Royal Parker served in the U.S. Army before his transition. Royal faced a series of hardships based on race, gender identity, and as a survivor or Military Sexual Trauma (MST). Royal's preferred pronouns are he, him, his. Royal details his story of adversity and struggle while serving our nation. Today, Royal is an activist in the Hudson Valley Region of New York helping other transgender veterans.
I am an American soldier. My experience in the military was heartbreaking. I experienced sexual assault, rape, gender inequality, racism, and countless other trials and tribulations that were continuously swept under the rug. I experienced gender inequality throughout my entire career. Having been born biologically female, we were looked at as less than. Even when we aced PT scores and were leading the class in testing scores; the idea of a woman being a leader was downplayed. I experienced trans-phobia first hand, as I was denied medical assistance on two occasions before the transgender ban was implemented. I was told that it wasn’t the time to pursue my transition for military readiness before deploying and that upon my return I would be given that.
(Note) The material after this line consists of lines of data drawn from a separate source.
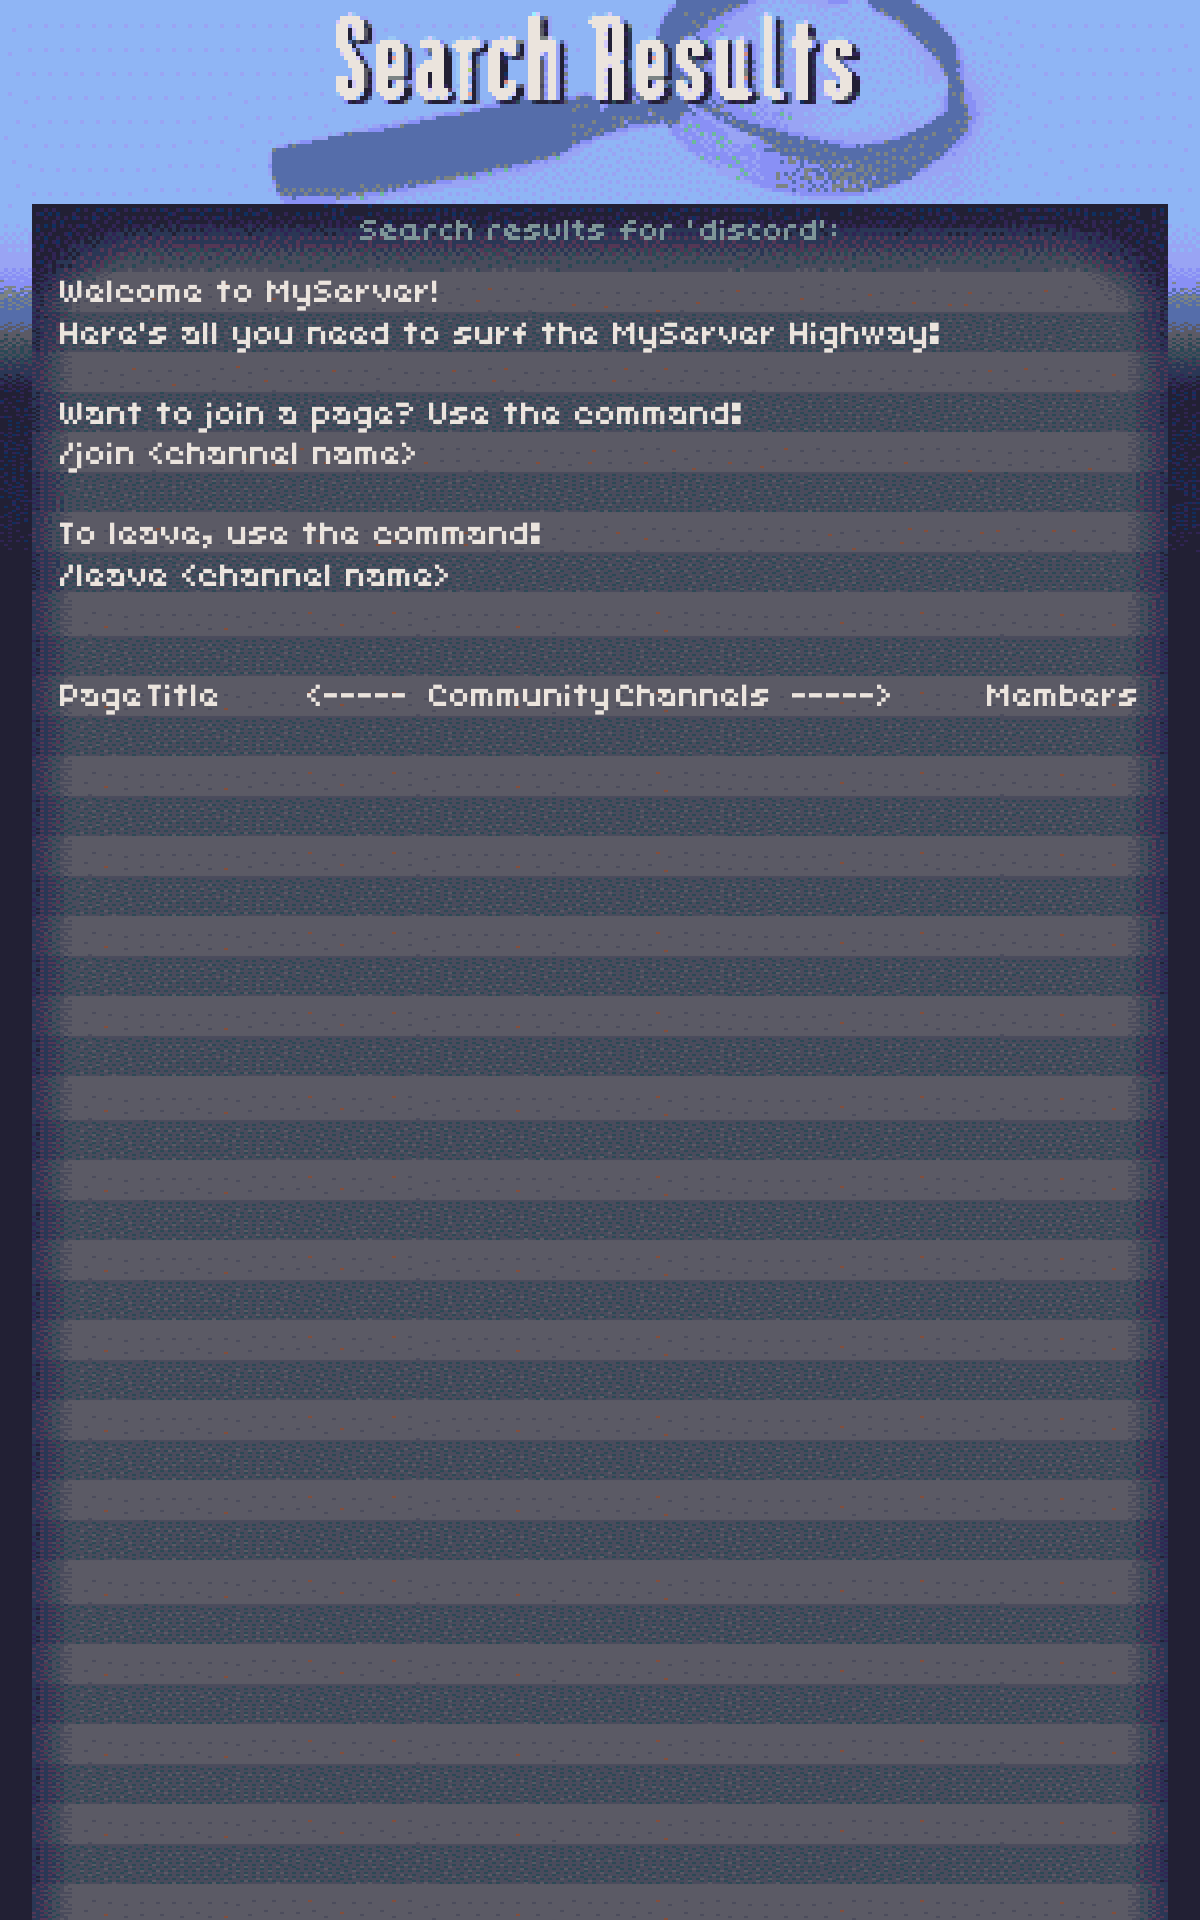
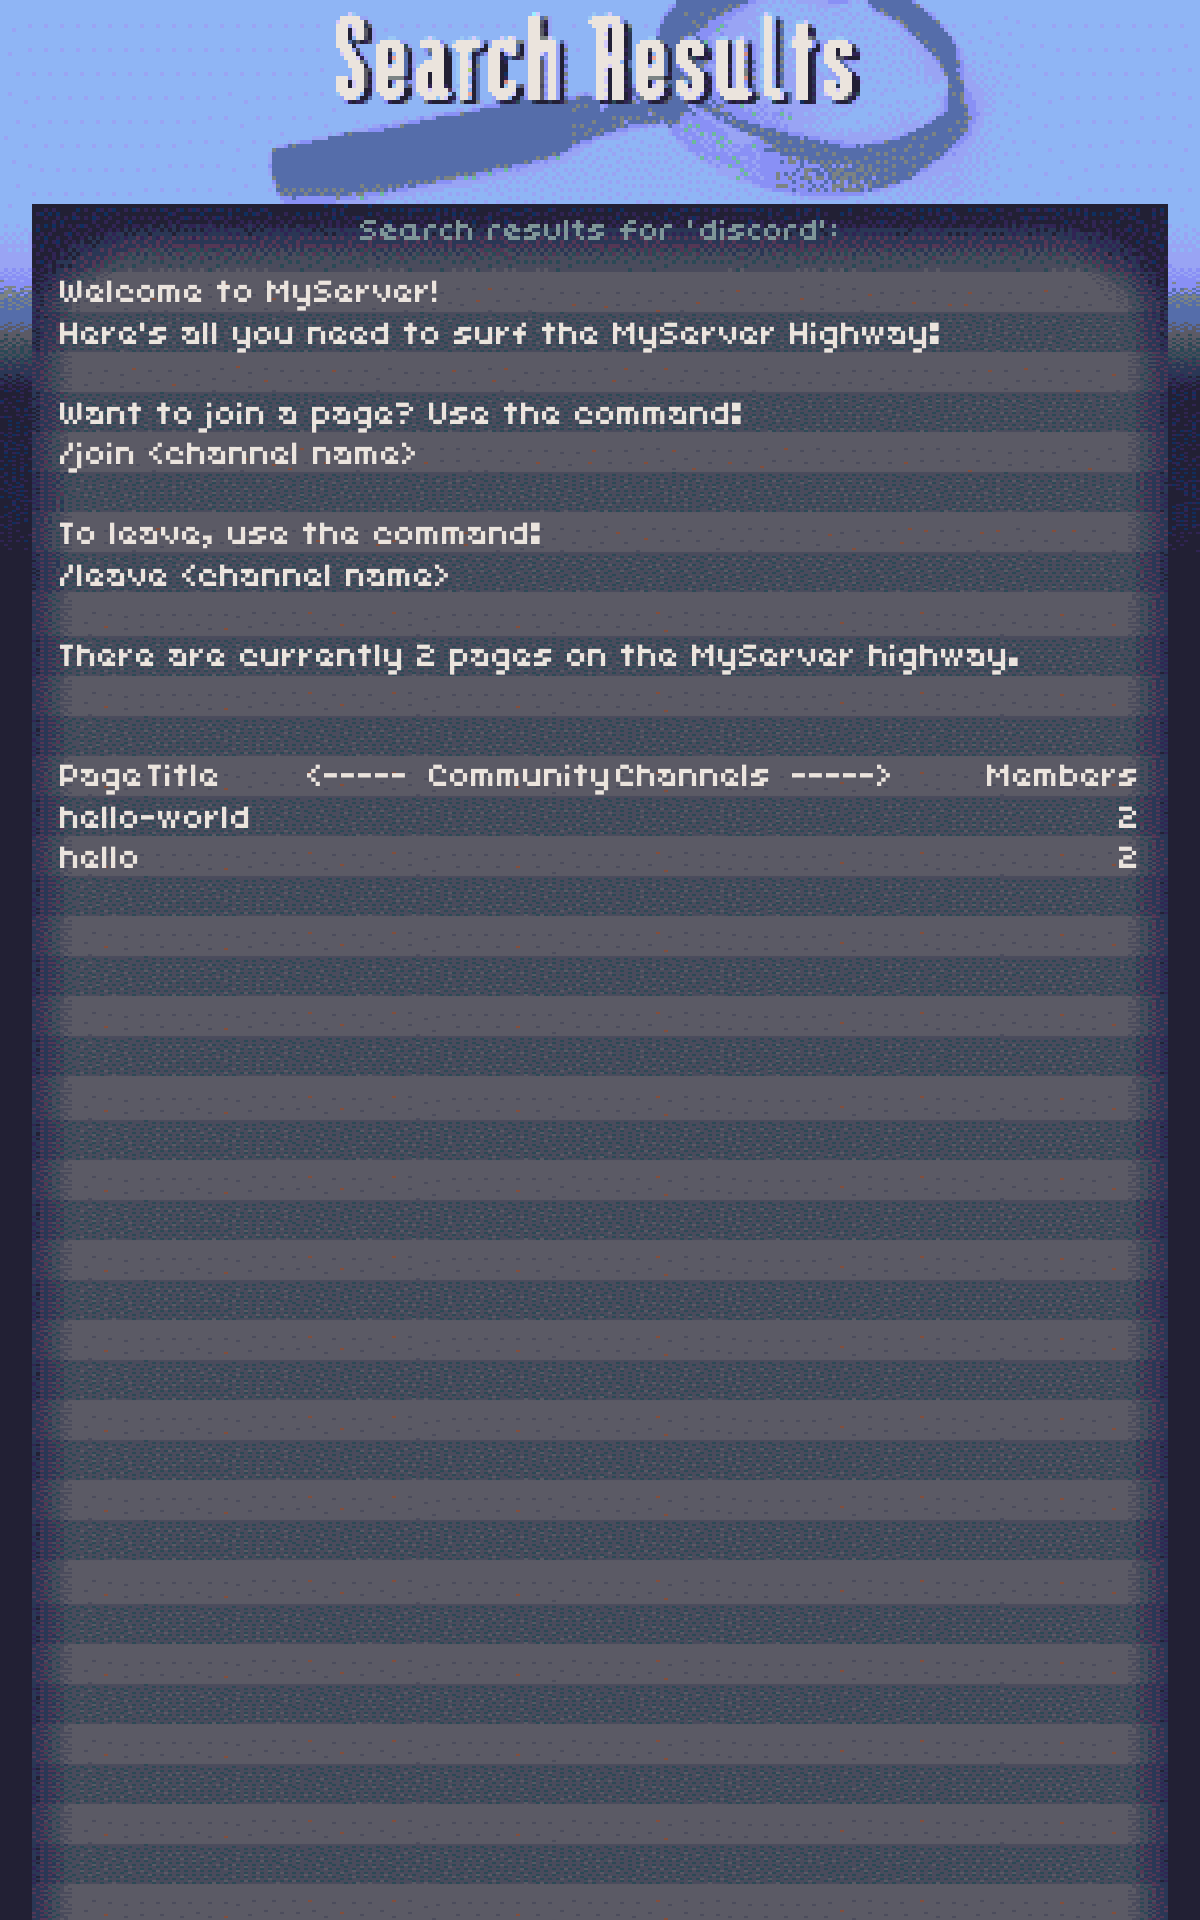
Prepare for stable

diff --git a/src/commands/Core/portal.ts b/src/commands/Core/portal.ts
@@ -8,6 +8,8 @@ import {
 } from '@sapphire/framework';
 import { MessageActionRow, MessageButton, MessageEmbed } from 'discord.js';
 import { updateGUI } from '../../lib/utils';
+import TimeAgo from 'javascript-time-ago'
+import en from 'javascript-time-ago/locale/en'
 
 @ApplyOptions<CommandOptions>({
 	name: 'portal',
@@ -24,19 +26,24 @@ export class PortalCommand extends Command {
 
 		const id = String(interaction.options.get('name')?.value) || '';
 		const categoryIds: String[] = await container.db.get(`categories_${interaction.guild.id}`) || [];
+		if (!id.match(/^[0-9]+$/)) return interaction.reply({ content: `> Sorry, that does not look like a valid channel.`, ephemeral: true });
 
 		const channel = await interaction.guild.channels.fetch(id);
-		if (!channel) throw new Error("Sorry, I could not find a channel with that ID.")
-		if (!channel.parentId) throw new Error("Sorry, that channel is not part of a category.");
-		if (!categoryIds.includes(channel.parentId)) throw new Error("Sorry, that channel is not joinable.");
+		if (!channel) return await interaction.reply({ content: `> Sorry, I could not find a channel with the specified ID.`, ephemeral: true });
+		if (!channel.parentId) return await interaction.reply({ content: `> Sorry, that channel is not part of a valid category.`, ephemeral: true });
+		if (!categoryIds.includes(channel.parentId)) return await interaction.reply({ content: `> Sorry, that channel is not joinable.`, ephemeral: true });
+
+		TimeAgo.addDefaultLocale(en);
+		const timeAgo = (new TimeAgo('en-US')).format(channel.createdTimestamp)
 
 		const embed = new MessageEmbed()
 			.setColor(0x8087f6)
-			.setTitle(`A portal to ${channel.name} was created!`)
-			.setDescription(`This channel current has ${channel.members.size.toLocaleString("en-US")} members.`)
-			.setFooter({ text: `This command was ran by ${interaction.user.tag}` });
+			.setThumbnail('https://fs.plexidev.org/api/UzNMDpe.gif')
+			.setTitle('A Portal Was Created!')
+			.setDescription(`**#${channel.name}** has ${channel.members.size.toLocaleString("en-US")} members and was created ${timeAgo}.`)
+			.setFooter({ text: `Portal created by ${interaction.user.tag}.` })
 
-		const rows = new MessageActionRow().addComponents(new MessageButton().setLabel('Join').setCustomId(`join_${channel.id}`).setStyle('PRIMARY'));
+		const rows = new MessageActionRow().addComponents(new MessageButton().setLabel('Join Page').setCustomId(`join_${channel.id}`).setStyle('PRIMARY'));
 
 		await interaction.reply({ embeds: [embed], components: [rows] });
 		await updateGUI(interaction.guild);

diff --git a/src/commands/Core/create.ts b/src/commands/Core/create.ts
@@ -49,7 +49,7 @@ export class CreateCommand extends Command {
 			},
 			{
 				id: interaction.user.id,
-				allow: ['VIEW_CHANNEL', 'MANAGE_CHANNELS', 'MANAGE_MESSAGES', 'MANAGE_THREADS']
+				allow: ['VIEW_CHANNEL', 'SEND_MESSAGES', 'MANAGE_CHANNELS', 'MANAGE_MESSAGES', 'MANAGE_THREADS']
 			}],
 			parent: category
 		});
@@ -58,7 +58,7 @@ export class CreateCommand extends Command {
 		const embed = new MessageEmbed()
 			.setColor(0x8349c3)
 			.setTitle(`Hello ${member.user.username}!`)
-			.setDescription(`I'm **Professor Helper**, let me introduce you to your new page in the wonderful world of **Hypnospace**!\n\nCurrently, you're the only person here. Although, others can join you by doing \`/join ${channel.name}\`, or by creating a \`/portal\` in another channel!\n\nLastly, while you have full permissions to manage this channel and send messages, others will only be able to view. But don't fret, you can create threads if you want to communicate with them!\n\nEnjoy!\n- Professor Helper`)
+			.setDescription(`I'm **Professor Helper**, let me introduce you to your new page in the wonderful world of **Hypnospace**!\n\nCurrently, you're the only person here. Although, others can join you by doing \`/join ${channel.name}\`, or by creating a \`/portal\` in another channel!\n\nLastly, while you have full permissions to manage this channel and send messages, others will only be able to view it.\n\nEnjoy!\n- Professor Helper`)
 			.setThumbnail('https://fs.plexidev.org/api/JBNtvtm.gif')
 			.setFooter({ text: 'And remember, Merchantsoft is always watching!' })
 

diff --git a/src/commands/Core/info.ts b/src/commands/Core/info.ts
@@ -1,0 +1,37 @@
+import { ApplyOptions } from '@sapphire/decorators';
+import {
+	Command,
+	CommandOptions,
+	RegisterBehavior,
+} from '@sapphire/framework';
+import { MessageEmbed } from 'discord.js';
+
+@ApplyOptions<CommandOptions>({
+	name: 'info',
+	description: 'Displays the information embed.',
+	requiredClientPermissions: ['EMBED_LINKS', 'MANAGE_CHANNELS'],
+	chatInputCommand: {
+		register: true,
+		guildIds: ['608178003393904650']
+	},
+})
+export class InfoCommand extends Command {
+	async chatInputRun(interaction: Command.ChatInputInteraction) {
+		if (!interaction.guild) throw new Error('Sorry, this command can only run in guilds.');
+
+		const embed = new MessageEmbed()
+			.setColor(0x8087f6)
+			.setDescription(`**The search engine is back online!** You can create pages using \`/create <name>\`, assuming you have the editor role. If you have an existing page, ping <@144645791145918464> to get access to manage it. Also, the source code is available [here](https://github.com/lorencerri/community-channels) if you want to check it out. **Enjoy!**`)
+			.setThumbnail('https://fs.plexidev.org/api/UzNMDpe.gif')
+		interaction.channel?.send({ embeds: [embed] });
+	}
+
+	registerApplicationCommands(registry: Command.Registry) {
+		registry.registerChatInputCommand((builder) =>
+			builder
+				.setName('info')
+				.setDescription('Displays the information embed'),
+			{ behaviorWhenNotIdentical: RegisterBehavior.Overwrite }
+		);
+	}
+}

diff --git a/src/commands/Core/leave.ts b/src/commands/Core/leave.ts
@@ -23,14 +23,15 @@ export class LeaveCommand extends Command {
 
 		const id = String(interaction.options.get('name')?.value) || '';
 		const categoryIds: String[] = await container.db.get(`categories_${interaction.guild.id}`) || [];
+		if (!id.match(/^[0-9]+$/)) return interaction.reply({ content: `> Sorry, that does not look like a valid channel.`, ephemeral: true });
 
 		const channel = await interaction.guild.channels.fetch(id);
-		if (!channel) throw new Error("Sorry, I could not find a channel with that ID.")
-		if (!channel.parentId) throw new Error("Sorry, that channel is not part of a category.");
-		if (!categoryIds.includes(channel.parentId)) throw new Error("Sorry, that channel is not leavable.");
+		if (!channel) return await interaction.reply({ content: `> Sorry, I could not find a channel with the specified ID.`, ephemeral: true });
+		if (!channel.parentId) return await interaction.reply({ content: `> Sorry, that channel is not part of a valid category.`, ephemeral: true });
+		if (!categoryIds.includes(channel.parentId)) return await interaction.reply({ content: `> Sorry, that channel is not leavable.`, ephemeral: true });
 
 		channel.permissionOverwrites.edit(interaction.user, { VIEW_CHANNEL: false });
-		await interaction.reply(`> Successully remove you from ${channel.toString()}`);
+		await interaction.reply(`> Successully removed you from ${channel.toString()}`);
 
 		await updateGUI(interaction.guild);
 	}

diff --git a/src/commands/Core/join.ts b/src/commands/Core/join.ts
@@ -23,11 +23,12 @@ export class JoinCommand extends Command {
 
 		const id = String(interaction.options.get('name')?.value) || '';
 		const categoryIds: String[] = await container.db.get(`categories_${interaction.guild.id}`) || [];
+		if (!id.match(/^[0-9]+$/)) return interaction.reply({ content: `> Sorry, that does not look like a valid channel.`, ephemeral: true });
 
 		const channel = await interaction.guild.channels.fetch(id);
-		if (!channel) throw new Error("Sorry, I could not find a channel with that ID.")
-		if (!channel.parentId) throw new Error("Sorry, that channel is not part of a category.");
-		if (!categoryIds.includes(channel.parentId)) throw new Error("Sorry, that channel is not joinable.");
+		if (!channel) return await interaction.reply({ content: `> Sorry, I could not find a channel with the specified ID.`, ephemeral: true });
+		if (!channel.parentId) return await interaction.reply({ content: `> Sorry, that channel is not part of a valid category.`, ephemeral: true });
+		if (!categoryIds.includes(channel.parentId)) return await interaction.reply({ content: `> Sorry, that channel is not joinable.`, ephemeral: true });
 
 		channel.permissionOverwrites.edit(interaction.user, { VIEW_CHANNEL: true });
 		await interaction.reply({ content: `> Successully added you to ${channel.toString()}`, ephemeral: true });

diff --git a/src/lib/utils.ts b/src/lib/utils.ts
@@ -70,11 +70,13 @@ export async function updateGUI(guild: Guild): Promise<any> {
 
 	// Generate the channel list text
 	const channelList = [];
+	let count = 0;
 	for (const [_, category] of categories.entries()) {
 		if (category.type !== 'GUILD_CATEGORY') continue;
 		channelList.push(['Page Title', `<-----     ${category.name}     ----->`, 'Members']);
 		for (const [_, channel] of category.children.entries()) {
 			channelList.push([channel.name, channel.members.size.toLocaleString("en-US")]);
+			count++;
 		}
 	}
 
@@ -88,6 +90,8 @@ export async function updateGUI(guild: Guild): Promise<any> {
 		'',
 		'To   leave,   use   the   command:',
 		'/leave   <channel   name>',
+		'',
+		`There   are   currently   ${count}   pages   on   the   ${guild.name}   highway.`,
 		'',
 		'',
 		...channelList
During this time I was not on any hormones. I had not begun my transition, but I was not silent about who I was. Once the leadership started to receive memos about people being transgender and what regulations would change for transgender individuals within the military, I began to receive backlash and harassment. I was not late to formation, I was always on time; I was always ready and willing to do whatever duties were assigned to me. Yet, I was still put on the radar as a malingering soldier.
I experienced a sexual assault during my deployment when a male off duty NCO entered my room. I was on the floor with all men at the time. I was the only female on that floor, so he figured he wouldn’t need to knock after obtaining the master key from the patrol desk on the first floor. I told my NCOS, my First Sgt and he got written up and nothing more. I never received an apology and I certainly didn't receive justice. So once I got back to the states from my deployment in South Korea, I sought out to begin my transition. After countless attempts, appointments, blood work, and after I was classified with a mental disorder; all of my paperwork was fulfilled: only to be denied by my officers. Who told me they didn’t want this to be brought up on the red carpet and that this was an elective procedure that they wouldn’t approve.
Listen to Royal's story on our Perspective's Podcast!